Councillor Shaukat Ali, Labour's health chief, made the suggestion last month to take the vulnerable to get their vital jab.
But council leader Patrick Harley said the last thing people needed was every "Tom, Dick or Harry" offering to drive them.
Now Councillor Ali – after speaking with health experts – said the move was allowed if people meet certain safety rules.
He said: "At long last public health advice has emerged with what I had anticipated, a common sense approach.
"My suggestion was not taken in the spirit with which it was given and the insulting and derogatory comments from the Conservative leader of the council were uncalled for.
"Volunteers have gone over and beyond the call of duty ever since the first lockdown helping vulnerable members of our community. To call them 'Tom, Dick, Harry' in a derogatory manner is unacceptable. The leader has not only shown his ignorance but how out of touch he is with ordinary people.
"I am pleased that my persistence has resulted in support being made available to those who need it most."
The advice – available to volunteers, family members and taxi drivers – state there should be good ventilation in the car by opening the windows and the passengers sit behind the driver on the left.
Seatbelt buckles and handles should be wiped down after use with a chlorine based detergent, masks must be worn throughout the journey and people should use hand sanitiser – or frequently wash their hands.
Councillor Harley, leader of Dudley Council, said the suggestion was still very risky – with the most vulnerable still at risk from the pandemic.
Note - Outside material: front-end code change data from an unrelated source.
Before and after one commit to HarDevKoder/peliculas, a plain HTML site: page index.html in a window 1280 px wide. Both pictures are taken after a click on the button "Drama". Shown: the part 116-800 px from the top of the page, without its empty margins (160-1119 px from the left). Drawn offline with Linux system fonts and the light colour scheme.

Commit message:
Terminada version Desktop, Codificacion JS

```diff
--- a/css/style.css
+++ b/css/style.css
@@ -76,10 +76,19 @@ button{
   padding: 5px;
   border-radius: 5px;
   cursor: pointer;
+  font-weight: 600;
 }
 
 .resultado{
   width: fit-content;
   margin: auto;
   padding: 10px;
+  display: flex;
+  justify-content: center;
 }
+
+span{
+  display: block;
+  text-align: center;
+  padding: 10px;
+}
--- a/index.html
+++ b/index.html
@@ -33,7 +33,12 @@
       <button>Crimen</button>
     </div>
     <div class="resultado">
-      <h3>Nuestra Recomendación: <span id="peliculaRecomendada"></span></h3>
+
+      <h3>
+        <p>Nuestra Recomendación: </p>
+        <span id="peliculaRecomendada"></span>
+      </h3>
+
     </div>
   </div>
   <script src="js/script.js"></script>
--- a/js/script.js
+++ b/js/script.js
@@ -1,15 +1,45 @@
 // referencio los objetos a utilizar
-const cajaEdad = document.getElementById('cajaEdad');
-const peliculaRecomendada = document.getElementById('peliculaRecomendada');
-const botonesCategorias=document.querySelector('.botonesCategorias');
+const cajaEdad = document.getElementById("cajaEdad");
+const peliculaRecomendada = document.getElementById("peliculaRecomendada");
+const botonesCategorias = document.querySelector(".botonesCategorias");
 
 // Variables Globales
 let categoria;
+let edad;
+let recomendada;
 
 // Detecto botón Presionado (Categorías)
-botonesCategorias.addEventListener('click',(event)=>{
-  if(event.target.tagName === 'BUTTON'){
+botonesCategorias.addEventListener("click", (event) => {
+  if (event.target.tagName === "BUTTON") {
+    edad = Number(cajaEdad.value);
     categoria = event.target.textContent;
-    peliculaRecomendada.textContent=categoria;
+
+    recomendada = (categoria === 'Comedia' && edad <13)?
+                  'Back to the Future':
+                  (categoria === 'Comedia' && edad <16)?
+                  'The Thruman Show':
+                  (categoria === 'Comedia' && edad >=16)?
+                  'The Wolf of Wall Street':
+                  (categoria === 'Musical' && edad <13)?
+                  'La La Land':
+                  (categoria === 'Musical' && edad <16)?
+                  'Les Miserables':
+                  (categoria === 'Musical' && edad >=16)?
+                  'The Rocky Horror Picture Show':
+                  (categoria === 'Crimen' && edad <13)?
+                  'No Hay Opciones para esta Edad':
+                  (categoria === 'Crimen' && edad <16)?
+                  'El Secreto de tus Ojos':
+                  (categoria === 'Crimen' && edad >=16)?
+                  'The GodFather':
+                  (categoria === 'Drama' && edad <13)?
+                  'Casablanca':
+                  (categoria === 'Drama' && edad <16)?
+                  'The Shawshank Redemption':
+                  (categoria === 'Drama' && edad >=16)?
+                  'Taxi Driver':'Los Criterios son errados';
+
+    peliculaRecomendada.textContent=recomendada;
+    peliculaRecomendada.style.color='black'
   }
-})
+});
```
He added: "What Councillor Ali was suggesting at the time was actually illegal so it comes as no surprise to anyone that I wouldn't support his suggestion.
"There are and have been for a long time now GP surgeries that have practice nurses that will carry out home visits.
"Home visits by trained medical staff without the risk provided by Councillor Ali's suggestion where a vulnerable adult could easily risk being infected by someone – no matter how helpful because the vehicle or themselves hadn't taken all of the necessary precautions.
"The vaccination roll out in Dudley has been a tremendous success with 100 per cent of 75-79 and the 80-plus age groups receiving the first vaccine.
"We also have over 80 per cent of 70 to 75-year-olds enjoying the first jab. Therefore, what he is suggesting has very little relevance as the amazing work of our NHS and public health teams continues at a blistering pace."